Professor David Treves was one of the earliest members of the Weizmann Institute Science Electronics Department (precursor of the Department of Physics of Complex Systems), which he headed from 1977 to 1987.

Treves was born in Milan, Italy in 1930, the youngest of three sons, all immigrating to Israel in 1939. The three brothers fought in the Israel War of Independence. His two brothers were killed in battle and he was gravely wounded. After the war, he received his BSc degree in 1953, a MSc in 1956, and a DSc degree in 1958, all in electrical engineering from the Technion- Israel Institute of Technology. He joined the Weizmann Institute in 1953.

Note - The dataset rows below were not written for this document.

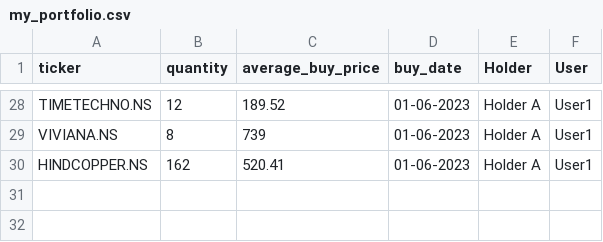
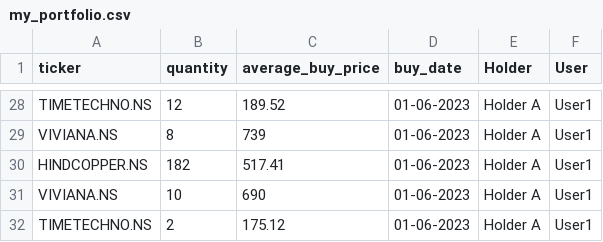
Before and after one commit to agdevops07/portfolio-tracker-gh, a CSV file: data/my_portfolio.csv, drawn as a sheet; only a part is shown, gaps mark what is left out.

Commit message:
Update my_portfolio.csv

```diff
--- a/data/my_portfolio.csv
+++ b/data/my_portfolio.csv
@@ -29,2 +29,4 @@ TIMETECHNO.NS,12,189.52,01-06-2023,Holder A,User1
 VIVIANA.NS,8,739,01-06-2023,Holder A,User1
-HINDCOPPER.NS,162,520.41,01-06-2023,Holder A,User1
+HINDCOPPER.NS,182,517.41,01-06-2023,Holder A,User1
+VIVIANA.NS,10,690,01-06-2023,Holder A,User1
+TIMETECHNO.NS,2,175.12,01-06-2023,Holder A,User1
```
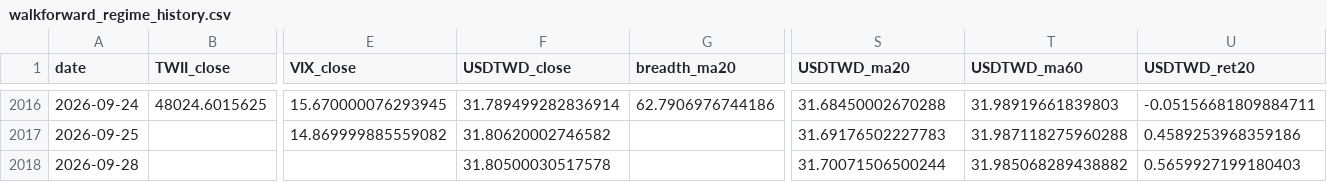
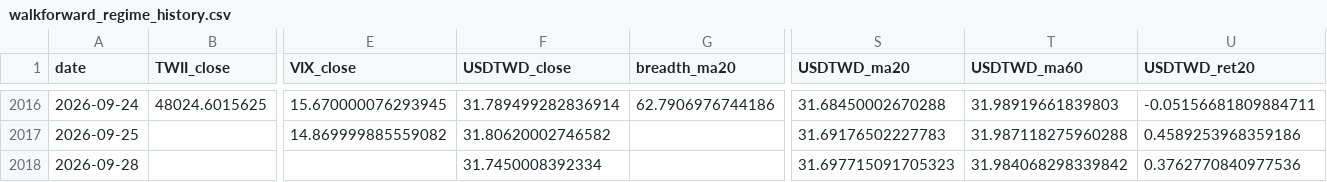
Before and after one commit to kkkunnnn/kun-stock, a CSV file: data/walkforward_regime_history.csv, drawn as a sheet; only a part is shown, gaps mark what is left out; the diff names each change by its address in the sheet, - before the commit and + after, or states it on an @@ line.

```diff
--- a/data/walkforward_regime_history.csv
+++ b/data/walkforward_regime_history.csv
-F2018 (USDTWD_close): 31.80500030517578
+F2018 (USDTWD_close): 31.7450008392334
-S2018 (USDTWD_ma20): 31.70071506500244
+S2018 (USDTWD_ma20): 31.697715091705323
-T2018 (USDTWD_ma60): 31.985068289438882
+T2018 (USDTWD_ma60): 31.984068298339842
-U2018 (USDTWD_ret20): 0.5659927199180403
+U2018 (USDTWD_ret20): 0.3762770840977536
```
Also changed, not shown: data/selection_v2_false_negatives.csv, data/selection_v2_runup_buckets.csv, 7 other files.
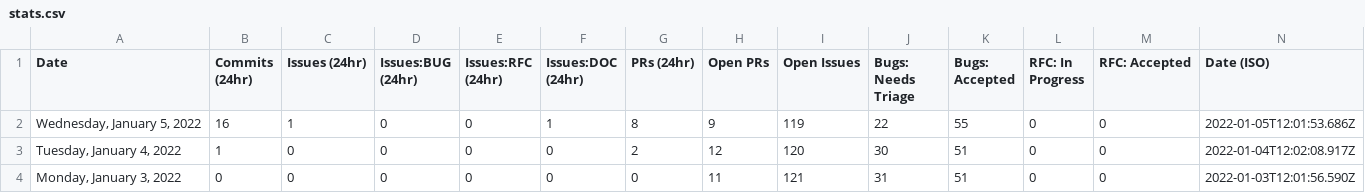
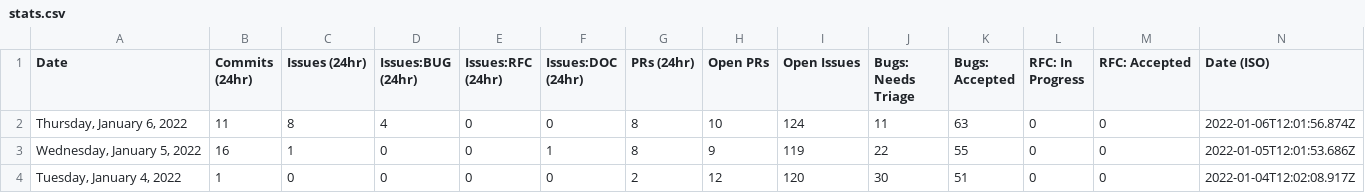
Before and after one commit to glasnost4g/astro, a CSV file: scripts/stats/stats.csv, drawn as a sheet; only a part is shown; the shorter side is filled out with more unchanged rows.

```diff
--- a/scripts/stats/stats.csv
+++ b/scripts/stats/stats.csv
@@ -1,2 +1,3 @@
 Date,Commits (24hr),Issues (24hr),Issues:BUG (24hr),Issues:RFC (24hr),Issues:DOC (24hr),PRs (24hr),Open PRs,Open Issues,Bugs: Needs Triage,Bugs: Accepted,RFC: In Progress,RFC: Accepted,Date (ISO)
+"Thursday, January 6, 2022",11,8,4,0,0,8,10,124,11,63,0,0,"2022-01-06T12:01:56.874Z"
 "Wednesday, January 5, 2022",16,1,0,0,1,8,9,119,22,55,0,0,"2022-01-05T12:01:53.686Z"
```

During the period that Treves worked at the Weizmann Institute, he carried out seminal work in magnetic materials, magnetic reversal processes, micro-magnetic analysis, magnetic tapes and magneto-optic memories for which he gained world-renown. In addition, he contributed significantly to the areas of lasers, micro-strip antennas, and communication systems that were important to Israel industry and defense forces, and for which he received the Israel Defense Prize. He served on many local, national and international committees and mentored many students who became professors in academia and leaders in industry.

In the late 1980’s Treves moved to California, USA to join Komag Inc. where he headed a team that developed magneto-optic materials, compact disks, as well as automatic optical inspection tools for evaluating thin films that were far superior to anything available at the time.

Treves was a brilliant scientist, excelling in a broad range of topics. He was a phenomenal experimentalist with a great intuition. He co-authored over 100 scientific articles and had over 100 patents.

He was survived by three sons, Yoram, Daniel and Ron, and eight grandchildren.